Paul Hodits ’17 is a commuter student who spends eight hours every day on campus, arriving at 7 a.m. to prepare for class and participate in clubs and other activities that have helped shape his future.

This double major in sociology and anthropology and history is a Forester you should know.

Q: What drew you to Lake Forest College?

A: During my sophomore year of high school, I received a few letters from Lake Forest reaching out to me. Then a few of my high school teachers, who are Lake Forest alums, talked to me about the College. As a junior, I visited campus and really liked the environment. I went to a few mock classes, which I enjoyed: it wasn’t sitting in a lecture hall with 300 other people. I actually got to participate and have my voice heard, even as a visitor. It was a fun experience.

Q: Have you had experiences here—besides your classes—that have helped prepare you for your future career?

A: I’m on Student Academic Advisory Committee in history and I’m also secretary for the Sociology Honor Society. Those experiences helped me develop more confidence in myself as a leader. That’s really important especially going forward in a career. It shows that I’m self-motivated and can work on a team.

Q: What do you do in your free time?

A: I hang out with friends. We like to relax and watch the next big thing on TV, like The Walking Dead. I play electric guitar, too. Mostly blues and rock. People consult with me to build them a computer. I find out what they want, what their budget is, and I build it for them. They’ve offered to pay me, but it’s just a hobby.

Q: What are your plans after graduation?

A: Like every college student, I hope to have a job by the time I graduate. I attended Speed Networking and hope to get an internship for next semester. I made some connections and have started networking. I would like to work as a guidance counselor. I can see myself doing that. I’m also interested in doing things in marketing. I enjoy working in big data, like in the quantitative and qualitative research classes we take in sociology. I like that whole process of finding out more about peoples’ opinions and attitudes and putting it into a measurable conclusion.

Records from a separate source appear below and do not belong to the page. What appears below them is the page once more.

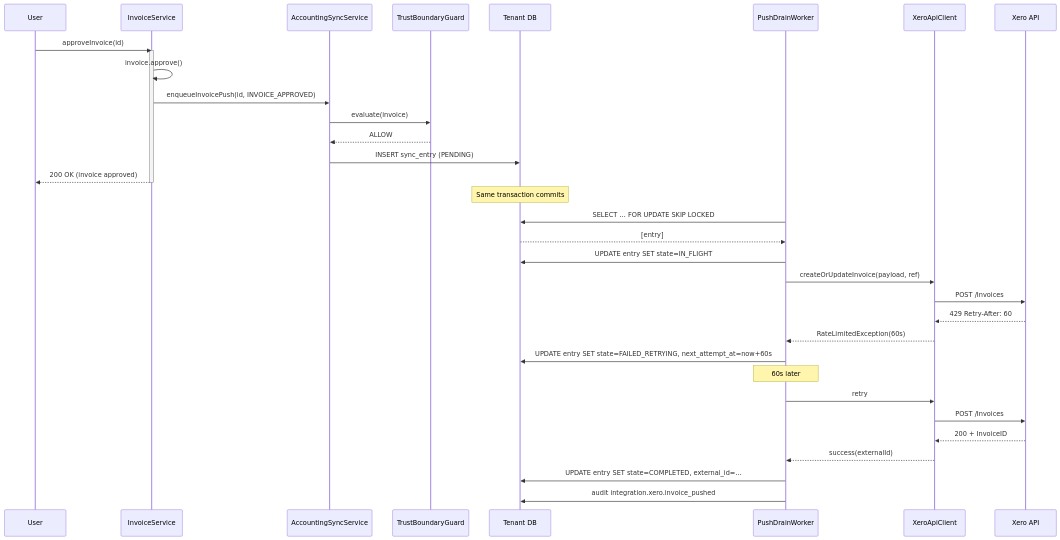
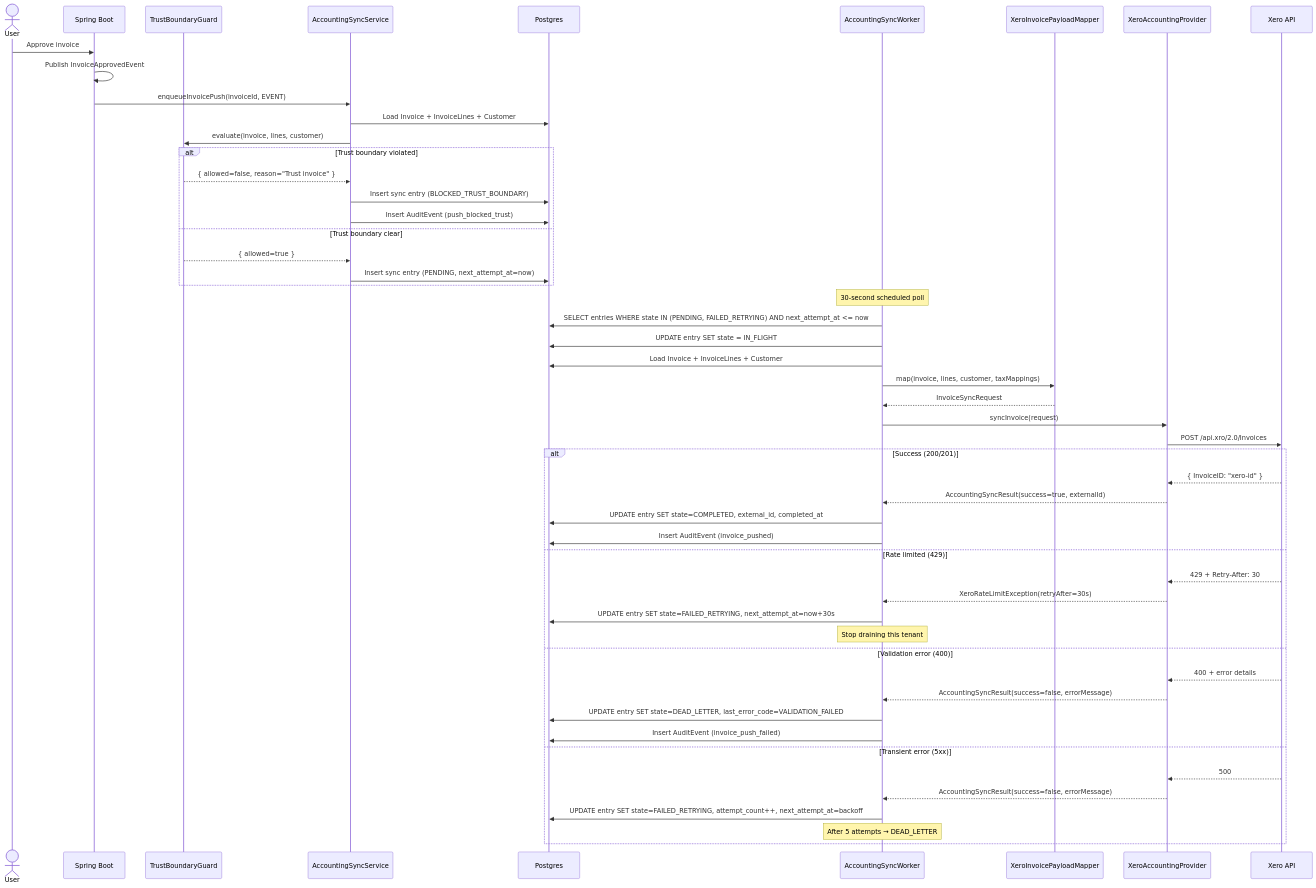
The third of 5 diagrams in architecture/phase71-xero-accounting-integration.md (rakheen-dama/b2b-strawman), drawn with Mermaid before and after one commit. The commit also changed other lines of this file and 25 other files, not shown here.

Commit message:
architecture

````diff
--- a/architecture/phase71-xero-accounting-integration.md
+++ b/architecture/phase71-xero-accounting-integration.md
@@ -618,38 +625,60 @@
 ```mermaid
 sequenceDiagram
-    participant User
-    participant InvSvc as InvoiceService
-    participant Sync as AccountingSyncService
+    actor User
+    participant Spring as Spring Boot
     participant Guard as TrustBoundaryGuard
-    participant DB as Tenant DB
-    participant Worker as PushDrainWorker
-    participant XeroCli as XeroApiClient
+    participant SyncSvc as AccountingSyncService
+    participant DB as Postgres
+    participant Worker as AccountingSyncWorker
+    participant Mapper as XeroInvoicePayloadMapper
+    participant Provider as XeroAccountingProvider
     participant Xero as Xero API
 
-    User->>InvSvc: approveInvoice(id)
-    activate InvSvc
-    InvSvc->>InvSvc: invoice.approve()
-    InvSvc->>Sync: enqueueInvoicePush(id, INVOICE_APPROVED)
-    Sync->>Guard: evaluate(invoice)
-    Guard-->>Sync: ALLOW
-    Sync->>DB: INSERT sync_entry (PENDING)
-    InvSvc-->>User: 200 OK (invoice approved)
-    deactivate InvSvc
-    Note over DB: Same transaction commits
+    User->>Spring: Approve invoice
+    Spring->>Spring: Publish InvoiceApprovedEvent
 
-    Worker->>DB: SELECT … FOR UPDATE SKIP LOCKED
-    DB-->>Worker: [entry]
-    Worker->>DB: UPDATE entry SET state=IN_FLIGHT
-    Worker->>XeroCli: createOrUpdateInvoice(payload, ref)
-    XeroCli->>Xero: POST /Invoices
-    Xero-->>XeroCli: 429 Retry-After: 60
-    XeroCli-->>Worker: RateLimitedException(60s)
-    Worker->>DB: UPDATE entry SET state=FAILED_RETRYING, next_attempt_at=now+60s
-    Note over Worker: 60s later
-    Worker->>XeroCli: retry
-    XeroCli->>Xero: POST /Invoices
-    Xero-->>XeroCli: 200 + InvoiceID
-    XeroCli-->>Worker: success(externalId)
-    Worker->>DB: UPDATE entry SET state=COMPLETED, external_id=…
-    Worker->>DB: audit integration.xero.invoice_pushed
+    Spring->>SyncSvc: enqueueInvoicePush(invoiceId, EVENT)
+    SyncSvc->>DB: Load Invoice + InvoiceLines + Customer
+    SyncSvc->>Guard: evaluate(invoice, lines, customer)
+
+    alt Trust boundary violated
+        Guard-->>SyncSvc: { allowed=false, reason="Trust invoice" }
+        SyncSvc->>DB: Insert sync entry (BLOCKED_TRUST_BOUNDARY)
+        SyncSvc->>DB: Insert AuditEvent (push_blocked_trust)
+    else Trust boundary clear
+        Guard-->>SyncSvc: { allowed=true }
+        SyncSvc->>DB: Insert sync entry (PENDING, next_attempt_at=now)
+    end
+
+    Note over Worker: 30-second scheduled poll
+
+    Worker->>DB: SELECT entries WHERE state IN (PENDING, FAILED_RETRYING) AND next_attempt_at <= now
+    Worker->>DB: UPDATE entry SET state = IN_FLIGHT
+    Worker->>DB: Load Invoice + InvoiceLines + Customer
+    Worker->>Mapper: map(invoice, lines, customer, taxMappings)
+    Mapper-->>Worker: InvoiceSyncRequest
+    Worker->>Provider: syncInvoice(request)
+    Provider->>Xero: POST /api.xro/2.0/Invoices
+
+    alt Success (200/201)
+        Xero-->>Provider: { InvoiceID: "xero-id" }
+        Provider-->>Worker: AccountingSyncResult(success=true, externalId)
+        Worker->>DB: UPDATE entry SET state=COMPLETED, external_id, completed_at
+        Worker->>DB: Insert AuditEvent (invoice_pushed)
+    else Rate limited (429)
+        Xero-->>Provider: 429 + Retry-After: 30
+        Provider-->>Worker: XeroRateLimitException(retryAfter=30s)
+        Worker->>DB: UPDATE entry SET state=FAILED_RETRYING, next_attempt_at=now+30s
+        Note over Worker: Stop draining this tenant
+    else Validation error (400)
+        Xero-->>Provider: 400 + error details
+        Provider-->>Worker: AccountingSyncResult(success=false, errorMessage)
+        Worker->>DB: UPDATE entry SET state=DEAD_LETTER, last_error_code=VALIDATION_FAILED
+        Worker->>DB: Insert AuditEvent (invoice_push_failed)
+    else Transient error (5xx)
+        Xero-->>Provider: 500
+        Provider-->>Worker: AccountingSyncResult(success=false, errorMessage)
+        Worker->>DB: UPDATE entry SET state=FAILED_RETRYING, attempt_count++, next_attempt_at=backoff
+        Note over Worker: After 5 attempts → DEAD_LETTER
+    end
 ```
````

Q: Any advice for new students?

A: Have fun in college but really treat this experience as a job and the start of your career. I don’t have class until 11 a.m., but I’m here at 7 a.m. every day working on homework and getting everything done in an eight-hour window. Make the best use of your money and time here. Everything you do here matters. 

Q: Parting words?

A: I’m really going to miss this school. It’s helped me develop my own thinking and my own identity and what I want to do with the rest of my life. These four years flew right by.